▶ _Try it_
Show only those lines of the entries where the string "right" is found.

Dataset entries:
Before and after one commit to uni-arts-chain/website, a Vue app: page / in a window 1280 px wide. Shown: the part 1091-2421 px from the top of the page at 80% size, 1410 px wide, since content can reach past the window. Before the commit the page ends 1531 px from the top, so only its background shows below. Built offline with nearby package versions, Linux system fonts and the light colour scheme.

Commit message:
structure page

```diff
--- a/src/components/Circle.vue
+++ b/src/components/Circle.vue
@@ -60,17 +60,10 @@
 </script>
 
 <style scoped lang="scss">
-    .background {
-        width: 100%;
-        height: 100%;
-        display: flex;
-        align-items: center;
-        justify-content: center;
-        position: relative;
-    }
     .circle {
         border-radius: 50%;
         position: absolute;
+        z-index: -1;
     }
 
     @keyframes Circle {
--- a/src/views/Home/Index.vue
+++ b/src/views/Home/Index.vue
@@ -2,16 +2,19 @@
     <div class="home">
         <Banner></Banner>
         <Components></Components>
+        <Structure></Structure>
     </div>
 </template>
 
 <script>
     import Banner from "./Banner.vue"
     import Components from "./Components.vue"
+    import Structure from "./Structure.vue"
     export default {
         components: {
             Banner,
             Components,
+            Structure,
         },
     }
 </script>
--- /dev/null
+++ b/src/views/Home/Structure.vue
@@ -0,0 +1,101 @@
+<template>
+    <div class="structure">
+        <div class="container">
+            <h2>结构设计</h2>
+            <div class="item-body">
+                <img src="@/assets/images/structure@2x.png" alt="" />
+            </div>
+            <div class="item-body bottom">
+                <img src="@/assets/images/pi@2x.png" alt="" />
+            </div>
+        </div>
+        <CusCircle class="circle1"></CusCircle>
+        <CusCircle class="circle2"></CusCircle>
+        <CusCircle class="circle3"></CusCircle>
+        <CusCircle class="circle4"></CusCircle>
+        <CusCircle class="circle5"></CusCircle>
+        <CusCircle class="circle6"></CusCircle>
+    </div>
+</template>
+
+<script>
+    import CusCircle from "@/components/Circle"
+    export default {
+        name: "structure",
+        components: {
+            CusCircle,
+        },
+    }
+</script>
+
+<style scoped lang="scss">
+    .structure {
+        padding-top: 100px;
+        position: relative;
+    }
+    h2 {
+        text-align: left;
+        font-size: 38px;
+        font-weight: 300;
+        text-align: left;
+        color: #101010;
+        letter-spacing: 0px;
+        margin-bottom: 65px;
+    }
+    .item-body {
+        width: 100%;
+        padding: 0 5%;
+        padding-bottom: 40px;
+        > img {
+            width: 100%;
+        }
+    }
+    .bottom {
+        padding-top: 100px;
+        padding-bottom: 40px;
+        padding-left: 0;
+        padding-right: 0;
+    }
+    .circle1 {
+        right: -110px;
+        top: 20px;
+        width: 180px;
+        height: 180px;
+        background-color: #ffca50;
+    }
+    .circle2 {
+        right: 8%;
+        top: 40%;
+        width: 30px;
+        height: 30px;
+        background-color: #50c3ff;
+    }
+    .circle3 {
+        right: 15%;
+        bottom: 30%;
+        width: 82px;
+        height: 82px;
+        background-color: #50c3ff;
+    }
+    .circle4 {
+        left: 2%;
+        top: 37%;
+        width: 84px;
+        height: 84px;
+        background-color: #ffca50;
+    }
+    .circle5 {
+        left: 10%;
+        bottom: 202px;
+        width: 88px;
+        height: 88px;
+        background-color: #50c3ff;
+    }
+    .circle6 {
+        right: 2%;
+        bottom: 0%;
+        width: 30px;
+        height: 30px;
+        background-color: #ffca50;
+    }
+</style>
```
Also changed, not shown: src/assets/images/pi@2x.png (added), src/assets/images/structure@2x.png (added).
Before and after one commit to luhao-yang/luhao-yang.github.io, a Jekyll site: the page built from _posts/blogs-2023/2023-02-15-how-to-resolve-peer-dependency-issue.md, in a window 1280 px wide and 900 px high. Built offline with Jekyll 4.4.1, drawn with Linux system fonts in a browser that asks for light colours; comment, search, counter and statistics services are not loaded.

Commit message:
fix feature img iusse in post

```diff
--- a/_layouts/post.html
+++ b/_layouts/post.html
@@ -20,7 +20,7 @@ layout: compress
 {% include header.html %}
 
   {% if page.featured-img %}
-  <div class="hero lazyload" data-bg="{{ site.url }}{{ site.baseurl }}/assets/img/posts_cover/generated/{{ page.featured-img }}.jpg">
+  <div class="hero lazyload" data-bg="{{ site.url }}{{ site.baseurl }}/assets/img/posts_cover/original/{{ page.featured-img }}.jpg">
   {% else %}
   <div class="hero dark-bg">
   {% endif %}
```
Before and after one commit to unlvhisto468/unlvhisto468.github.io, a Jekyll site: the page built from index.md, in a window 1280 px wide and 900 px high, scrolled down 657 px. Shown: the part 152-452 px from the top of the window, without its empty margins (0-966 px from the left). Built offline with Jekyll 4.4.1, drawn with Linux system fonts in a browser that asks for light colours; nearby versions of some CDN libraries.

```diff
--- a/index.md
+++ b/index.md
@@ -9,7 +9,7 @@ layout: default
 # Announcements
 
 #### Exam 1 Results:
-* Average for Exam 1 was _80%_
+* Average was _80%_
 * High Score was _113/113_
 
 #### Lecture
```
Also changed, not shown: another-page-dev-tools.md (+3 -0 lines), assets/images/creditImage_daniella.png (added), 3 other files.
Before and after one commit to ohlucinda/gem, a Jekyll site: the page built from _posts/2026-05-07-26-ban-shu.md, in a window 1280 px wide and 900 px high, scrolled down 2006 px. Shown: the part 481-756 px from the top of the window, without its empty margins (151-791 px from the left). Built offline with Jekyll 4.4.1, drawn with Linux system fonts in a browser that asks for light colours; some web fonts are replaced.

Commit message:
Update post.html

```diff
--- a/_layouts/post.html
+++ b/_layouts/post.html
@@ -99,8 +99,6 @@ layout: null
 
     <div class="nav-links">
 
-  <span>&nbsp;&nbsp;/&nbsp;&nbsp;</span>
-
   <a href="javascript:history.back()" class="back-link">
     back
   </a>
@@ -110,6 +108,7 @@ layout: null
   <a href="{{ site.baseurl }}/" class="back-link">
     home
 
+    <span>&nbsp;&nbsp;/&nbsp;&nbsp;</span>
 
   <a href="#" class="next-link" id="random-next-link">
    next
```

▶ _Task solution_
+        padding-right: 0;
+        right: -110px;
+        right: 8%;
+        right: 15%;
+        right: 2%;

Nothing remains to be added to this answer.